#### REQUIRED ACTION
Each entry must be given again exactly; images do not belong in the copy.

User interface change data
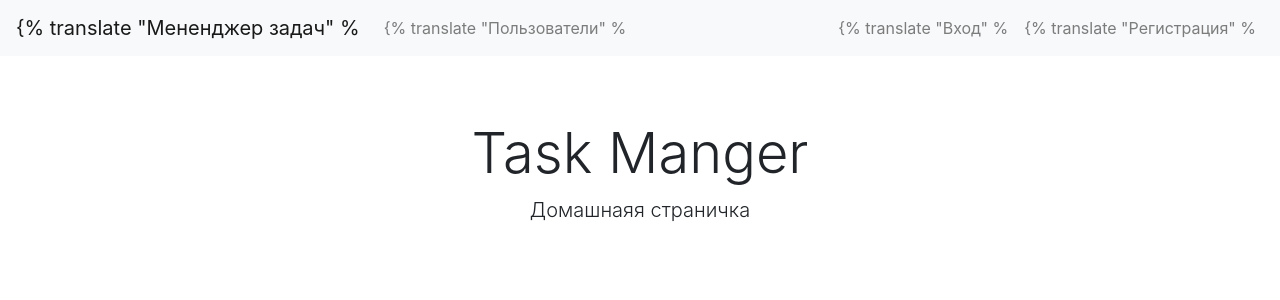
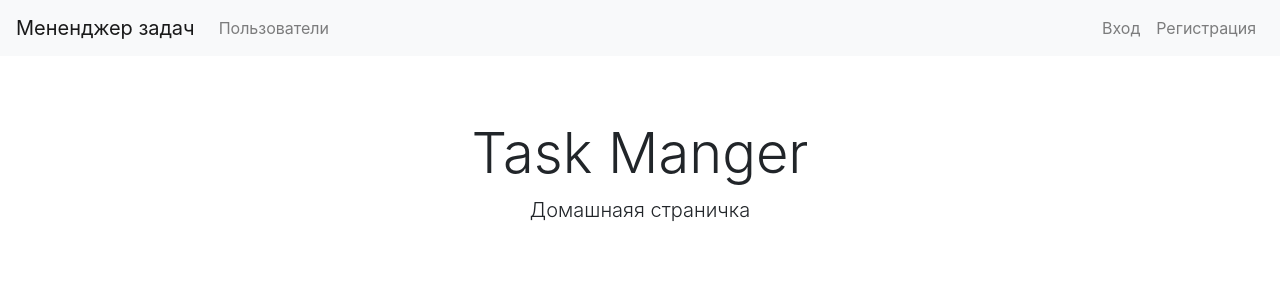
Before and after one commit to K0Hb/python-project-lvl4, a Django app: page / in a window 1280 px wide. Shown: the top 300 px of the page. Run offline with Django 3.2, Linux system fonts and the light colour scheme; some libraries are stand-ins or nearby versions.

Commit message:
add title

```diff
--- a/main_page/templates/main_page/main_template.html
+++ b/main_page/templates/main_page/main_template.html
@@ -8,22 +8,22 @@
 {% endblock %}
 <body class="d-flex flex-column min-vh-100">
     <nav class="navbar navbar-expand-lg navbar-light bg-light mb-3">
-      <a class="navbar-brand" href="{% url 'home' %}"}>{% translate "Мененджер задач" %</a>
+      <a class="navbar-brand" href="{% url 'home' %}"}>{% translate "Мененджер задач" %}</a>
       <button class="navbar-toggler" data-toggle="collapse" data-target="#navbarToggleExternalContent">
         <span class="navbar-toggler-icon"></span>
       </button>
       <div class="collapse navbar-collapse" id="navbarToggleExternalContent">
         <ul class="navbar-nav mr-auto">
           <li class="nav-item">
-            <a class="nav-link" href="{% url 'users' %}">{% translate "Пользователи" %</a>
+            <a class="nav-link" href="{% url 'users' %}">{% translate "Пользователи" %}</a>
           </li>
         </ul>
         <ul class="navbar-nav">
             <li class="nav-item">
-              <a class="nav-link" href="{% url 'login_page' %}">{% translate "Вход" %</a>
+              <a class="nav-link" href="{% url 'login_page' %}">{% translate "Вход" %}</a>
             </li>
             <li class="nav-item">
-              <a class="nav-link" href="{% url 'register_page' %}">{% translate "Регистрация" %</a>
+              <a class="nav-link" href="{% url 'register_page' %}">{% translate "Регистрация" %}</a>
             </li>
         </ul>
       </div>
```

#### RESULT OF THIS TASK
Before and after one commit to K0Hb/python-project-lvl4, a Django app: page / in a window 1280 px wide. Shown: the top 300 px of the page. Run offline with Django 3.2, Linux system fonts and the light colour scheme; some libraries are stand-ins or nearby versions.

Commit message:
add title

```diff
--- a/main_page/templates/main_page/main_template.html
+++ b/main_page/templates/main_page/main_template.html
@@ -8,22 +8,22 @@
 {% endblock %}
 <body class="d-flex flex-column min-vh-100">
     <nav class="navbar navbar-expand-lg navbar-light bg-light mb-3">
-      <a class="navbar-brand" href="{% url 'home' %}"}>{% translate "Мененджер задач" %</a>
+      <a class="navbar-brand" href="{% url 'home' %}"}>{% translate "Мененджер задач" %}</a>
       <button class="navbar-toggler" data-toggle="collapse" data-target="#navbarToggleExternalContent">
         <span class="navbar-toggler-icon"></span>
       </button>
       <div class="collapse navbar-collapse" id="navbarToggleExternalContent">
         <ul class="navbar-nav mr-auto">
           <li class="nav-item">
-            <a class="nav-link" href="{% url 'users' %}">{% translate "Пользователи" %</a>
+            <a class="nav-link" href="{% url 'users' %}">{% translate "Пользователи" %}</a>
           </li>
         </ul>
         <ul class="navbar-nav">
             <li class="nav-item">
-              <a class="nav-link" href="{% url 'login_page' %}">{% translate "Вход" %</a>
+              <a class="nav-link" href="{% url 'login_page' %}">{% translate "Вход" %}</a>
             </li>
             <li class="nav-item">
-              <a class="nav-link" href="{% url 'register_page' %}">{% translate "Регистрация" %</a>
+              <a class="nav-link" href="{% url 'register_page' %}">{% translate "Регистрация" %}</a>
             </li>
         </ul>
       </div>
```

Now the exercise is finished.